This series is for everyone following along with us while we read Brian Kiteley’s The 3 A.M. Epiphany: Uncommon Writing Exercises that Transform Your Fiction.
It has been chosen.
This month in 3 A.M., we discover what Kiteley has to say about images. **Please read all the exercises and do whichever ones that capture your interest on your own time.
However, for those of you following along with the group, please do exercise 16. Here it is:
Write a story that is an attempt to bridge two photographs or paintings by, for example, Diane Arbus, Eric Fischl, Cindy Sherman, Edouard Manet, Jean-Baptiste-Camille Corot, Tina Barney, Henri de Toulouse-Lautrec, Roy Lichtenstein, Max Beckmann, Mark Tansey, Weegee, or Paul Klee.
This will mean researching these or other artists you know. Use two distinct and unrelated paintings or photographs by two artists. You need not use fine art photography; collections of old and recent news photography or advertising photos might also be inspiring for this exercise. Choose two paintings or photographs that are very dissimilar.

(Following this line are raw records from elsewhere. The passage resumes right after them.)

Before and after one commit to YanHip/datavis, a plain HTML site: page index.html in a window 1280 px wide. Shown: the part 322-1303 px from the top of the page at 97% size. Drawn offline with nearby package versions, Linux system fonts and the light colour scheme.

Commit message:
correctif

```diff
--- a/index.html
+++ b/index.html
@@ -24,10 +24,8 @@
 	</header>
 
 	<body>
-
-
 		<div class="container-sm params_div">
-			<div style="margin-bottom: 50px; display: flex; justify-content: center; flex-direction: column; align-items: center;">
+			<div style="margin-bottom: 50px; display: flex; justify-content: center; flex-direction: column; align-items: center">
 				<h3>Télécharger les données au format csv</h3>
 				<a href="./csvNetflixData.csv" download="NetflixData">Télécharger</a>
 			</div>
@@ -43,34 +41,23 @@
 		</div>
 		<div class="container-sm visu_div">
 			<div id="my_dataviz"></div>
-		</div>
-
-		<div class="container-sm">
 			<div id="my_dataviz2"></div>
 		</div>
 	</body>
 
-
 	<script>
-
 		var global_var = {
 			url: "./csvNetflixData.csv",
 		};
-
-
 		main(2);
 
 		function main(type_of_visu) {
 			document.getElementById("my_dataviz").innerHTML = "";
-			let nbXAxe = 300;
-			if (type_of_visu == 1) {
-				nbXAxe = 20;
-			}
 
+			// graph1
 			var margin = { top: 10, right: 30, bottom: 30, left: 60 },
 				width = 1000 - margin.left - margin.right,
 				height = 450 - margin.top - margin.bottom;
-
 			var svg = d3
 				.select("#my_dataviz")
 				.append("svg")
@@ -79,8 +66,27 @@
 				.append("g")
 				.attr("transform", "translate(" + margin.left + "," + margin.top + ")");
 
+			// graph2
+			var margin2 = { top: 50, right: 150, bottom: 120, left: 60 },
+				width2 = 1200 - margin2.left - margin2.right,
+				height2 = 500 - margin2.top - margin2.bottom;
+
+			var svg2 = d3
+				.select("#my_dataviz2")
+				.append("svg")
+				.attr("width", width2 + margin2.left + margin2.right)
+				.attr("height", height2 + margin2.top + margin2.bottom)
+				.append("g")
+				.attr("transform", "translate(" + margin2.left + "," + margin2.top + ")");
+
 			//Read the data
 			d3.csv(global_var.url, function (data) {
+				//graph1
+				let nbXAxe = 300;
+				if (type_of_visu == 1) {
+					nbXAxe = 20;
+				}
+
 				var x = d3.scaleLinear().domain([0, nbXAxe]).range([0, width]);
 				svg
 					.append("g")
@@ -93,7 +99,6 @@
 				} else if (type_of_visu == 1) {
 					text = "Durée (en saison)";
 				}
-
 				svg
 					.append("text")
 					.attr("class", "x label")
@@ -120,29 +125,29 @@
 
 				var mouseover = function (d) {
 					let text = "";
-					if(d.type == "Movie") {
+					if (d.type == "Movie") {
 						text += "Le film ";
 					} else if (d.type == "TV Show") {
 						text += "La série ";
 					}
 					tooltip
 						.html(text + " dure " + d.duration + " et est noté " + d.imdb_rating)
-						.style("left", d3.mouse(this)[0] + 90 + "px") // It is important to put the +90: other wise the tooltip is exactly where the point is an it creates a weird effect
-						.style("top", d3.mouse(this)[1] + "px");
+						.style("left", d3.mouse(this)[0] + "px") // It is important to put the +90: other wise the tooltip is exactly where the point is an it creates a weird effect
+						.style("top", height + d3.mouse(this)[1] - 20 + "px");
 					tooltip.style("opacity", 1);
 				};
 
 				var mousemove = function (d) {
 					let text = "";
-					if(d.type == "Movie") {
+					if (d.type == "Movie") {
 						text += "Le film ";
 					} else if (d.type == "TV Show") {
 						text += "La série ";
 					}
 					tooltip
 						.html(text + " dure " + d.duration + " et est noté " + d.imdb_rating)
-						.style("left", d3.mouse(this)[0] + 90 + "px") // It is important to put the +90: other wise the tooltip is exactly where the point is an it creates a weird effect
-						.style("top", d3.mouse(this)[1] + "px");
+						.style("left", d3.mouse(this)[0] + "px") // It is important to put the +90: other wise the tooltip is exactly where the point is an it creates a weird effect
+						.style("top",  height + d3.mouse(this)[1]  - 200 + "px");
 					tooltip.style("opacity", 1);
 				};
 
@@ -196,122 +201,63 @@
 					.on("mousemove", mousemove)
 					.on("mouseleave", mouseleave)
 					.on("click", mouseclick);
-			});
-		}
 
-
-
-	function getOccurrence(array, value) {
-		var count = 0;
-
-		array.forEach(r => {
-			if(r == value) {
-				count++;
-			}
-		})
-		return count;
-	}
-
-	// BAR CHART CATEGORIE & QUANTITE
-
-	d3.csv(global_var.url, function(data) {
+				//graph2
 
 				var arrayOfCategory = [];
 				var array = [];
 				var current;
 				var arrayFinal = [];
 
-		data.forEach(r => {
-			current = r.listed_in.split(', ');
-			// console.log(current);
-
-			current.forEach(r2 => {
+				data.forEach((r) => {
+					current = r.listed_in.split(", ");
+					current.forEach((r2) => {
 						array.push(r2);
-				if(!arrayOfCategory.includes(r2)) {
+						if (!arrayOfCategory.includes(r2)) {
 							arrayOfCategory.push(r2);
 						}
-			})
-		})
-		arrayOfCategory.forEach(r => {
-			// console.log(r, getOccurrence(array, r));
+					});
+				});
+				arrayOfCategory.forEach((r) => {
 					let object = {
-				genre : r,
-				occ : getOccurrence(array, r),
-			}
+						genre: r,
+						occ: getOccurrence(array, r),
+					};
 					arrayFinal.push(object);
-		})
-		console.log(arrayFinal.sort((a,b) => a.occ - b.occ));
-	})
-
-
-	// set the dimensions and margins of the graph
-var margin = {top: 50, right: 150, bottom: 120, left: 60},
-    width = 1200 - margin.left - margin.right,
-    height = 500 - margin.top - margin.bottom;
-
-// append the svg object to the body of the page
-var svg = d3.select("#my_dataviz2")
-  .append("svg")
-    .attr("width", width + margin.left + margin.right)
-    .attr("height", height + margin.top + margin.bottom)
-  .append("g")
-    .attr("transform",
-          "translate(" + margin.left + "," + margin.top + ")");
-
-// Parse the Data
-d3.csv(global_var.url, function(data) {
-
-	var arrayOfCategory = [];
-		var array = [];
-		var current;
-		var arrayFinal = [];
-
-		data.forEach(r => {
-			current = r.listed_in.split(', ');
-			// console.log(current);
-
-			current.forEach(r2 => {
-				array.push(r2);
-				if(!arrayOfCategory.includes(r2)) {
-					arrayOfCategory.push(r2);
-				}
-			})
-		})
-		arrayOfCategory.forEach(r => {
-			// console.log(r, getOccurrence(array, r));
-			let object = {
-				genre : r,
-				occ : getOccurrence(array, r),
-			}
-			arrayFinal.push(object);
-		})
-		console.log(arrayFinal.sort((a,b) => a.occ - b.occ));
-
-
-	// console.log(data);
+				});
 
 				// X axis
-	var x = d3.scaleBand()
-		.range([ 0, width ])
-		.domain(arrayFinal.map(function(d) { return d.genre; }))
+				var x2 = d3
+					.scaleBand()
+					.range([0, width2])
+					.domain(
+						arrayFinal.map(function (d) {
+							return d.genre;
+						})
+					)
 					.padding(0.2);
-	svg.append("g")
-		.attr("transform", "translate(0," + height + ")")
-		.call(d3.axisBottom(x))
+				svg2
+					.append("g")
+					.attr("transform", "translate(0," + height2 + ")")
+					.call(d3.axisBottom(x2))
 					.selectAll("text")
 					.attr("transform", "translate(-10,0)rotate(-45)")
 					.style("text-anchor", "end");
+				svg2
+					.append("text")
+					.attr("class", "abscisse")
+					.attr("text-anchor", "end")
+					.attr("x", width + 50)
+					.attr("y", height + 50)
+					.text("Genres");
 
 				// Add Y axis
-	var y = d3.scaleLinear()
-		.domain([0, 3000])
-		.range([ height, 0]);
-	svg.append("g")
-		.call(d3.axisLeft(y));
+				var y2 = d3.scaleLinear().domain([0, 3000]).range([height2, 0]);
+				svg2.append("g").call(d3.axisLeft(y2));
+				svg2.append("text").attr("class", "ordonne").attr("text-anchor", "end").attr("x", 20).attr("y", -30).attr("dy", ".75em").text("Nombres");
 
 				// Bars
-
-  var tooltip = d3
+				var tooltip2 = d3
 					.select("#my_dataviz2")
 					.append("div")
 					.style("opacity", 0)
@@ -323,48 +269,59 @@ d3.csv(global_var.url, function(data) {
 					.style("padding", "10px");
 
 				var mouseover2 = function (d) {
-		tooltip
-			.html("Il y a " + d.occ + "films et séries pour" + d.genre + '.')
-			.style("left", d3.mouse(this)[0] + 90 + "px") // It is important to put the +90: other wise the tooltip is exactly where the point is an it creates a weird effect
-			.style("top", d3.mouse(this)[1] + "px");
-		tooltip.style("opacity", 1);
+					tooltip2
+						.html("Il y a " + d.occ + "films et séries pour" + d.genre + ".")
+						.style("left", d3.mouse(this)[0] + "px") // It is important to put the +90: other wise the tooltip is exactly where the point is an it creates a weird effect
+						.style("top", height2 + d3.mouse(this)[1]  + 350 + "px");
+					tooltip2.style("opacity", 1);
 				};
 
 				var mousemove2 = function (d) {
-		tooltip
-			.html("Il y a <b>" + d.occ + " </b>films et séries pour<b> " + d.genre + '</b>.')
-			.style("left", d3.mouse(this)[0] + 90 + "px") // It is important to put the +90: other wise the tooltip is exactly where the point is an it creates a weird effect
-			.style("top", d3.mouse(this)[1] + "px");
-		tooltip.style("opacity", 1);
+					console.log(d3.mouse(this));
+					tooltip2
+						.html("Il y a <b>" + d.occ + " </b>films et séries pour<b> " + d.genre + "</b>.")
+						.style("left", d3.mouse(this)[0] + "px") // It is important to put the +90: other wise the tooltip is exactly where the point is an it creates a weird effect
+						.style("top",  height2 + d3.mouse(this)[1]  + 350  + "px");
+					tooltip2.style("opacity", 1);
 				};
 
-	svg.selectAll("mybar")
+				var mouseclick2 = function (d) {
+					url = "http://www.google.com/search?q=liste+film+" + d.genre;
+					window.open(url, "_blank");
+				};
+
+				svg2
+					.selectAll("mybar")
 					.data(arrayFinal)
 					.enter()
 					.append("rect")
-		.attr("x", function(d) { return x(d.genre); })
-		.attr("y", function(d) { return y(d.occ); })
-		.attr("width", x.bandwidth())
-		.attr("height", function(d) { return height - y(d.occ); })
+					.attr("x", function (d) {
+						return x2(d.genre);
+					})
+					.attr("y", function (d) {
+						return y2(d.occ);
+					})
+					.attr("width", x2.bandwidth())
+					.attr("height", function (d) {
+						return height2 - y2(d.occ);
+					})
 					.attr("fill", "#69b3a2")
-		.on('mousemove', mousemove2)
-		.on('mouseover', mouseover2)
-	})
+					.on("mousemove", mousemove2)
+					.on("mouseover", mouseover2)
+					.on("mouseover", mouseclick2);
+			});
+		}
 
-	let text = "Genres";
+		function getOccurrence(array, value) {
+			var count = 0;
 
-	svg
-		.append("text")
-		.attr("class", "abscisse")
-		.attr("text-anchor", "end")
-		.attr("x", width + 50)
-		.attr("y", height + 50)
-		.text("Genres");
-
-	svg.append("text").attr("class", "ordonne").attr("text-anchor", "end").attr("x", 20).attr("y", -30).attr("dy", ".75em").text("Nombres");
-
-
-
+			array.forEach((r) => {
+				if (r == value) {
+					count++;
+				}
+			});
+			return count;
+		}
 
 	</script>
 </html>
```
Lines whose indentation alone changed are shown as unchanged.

He goes on to say:
I’m suggesting something like an old literary critical exercise, which would be to imagine a set of Raymond Chandler characters wandering into a Henry James novel. But in this case, take two distinct images, and build a story around the attempt to synthesize their subject matters.
If you use two paintings, you’ll have your work cut out for you—especially landscape paintings with no apparent action in them. But all painters frame and organize their images very carefully, using shapes, angles, and lines to create a harmonious package.
The key to this exercise is to study two images very carefully, taking notes on what you see, long before you’ve come up with any ideas about the story that might grow out of these two images. It might be fun to take two abstract paintings, fields of color and shape but no narrative at all, and see what you can come up with when all story has apparently been erased form your raw material.
**A couple of notes from me: Be sure to include your two pictures or paintings with the assignment so we can see the inspiration.
Also—do not use what the artist or photographer says is the story behind the print; just get the two images and figure out their distinct stories for yourself first.
I’m torn, though. I also like #21…maybe I’ll do both?
If you choose to do any of these, please send them to me at email@example.com – OR – if you are a member of Shenandoah Writers Online, please post them there.
Incidentally, if you *aren’t* a member of Shenandoah Writers Online, why not?? In short, we are a brand-new online community of writers—from all over the country—on Ning. Click the above link or e-mail me for more information.
Oh yeah, and happy writing!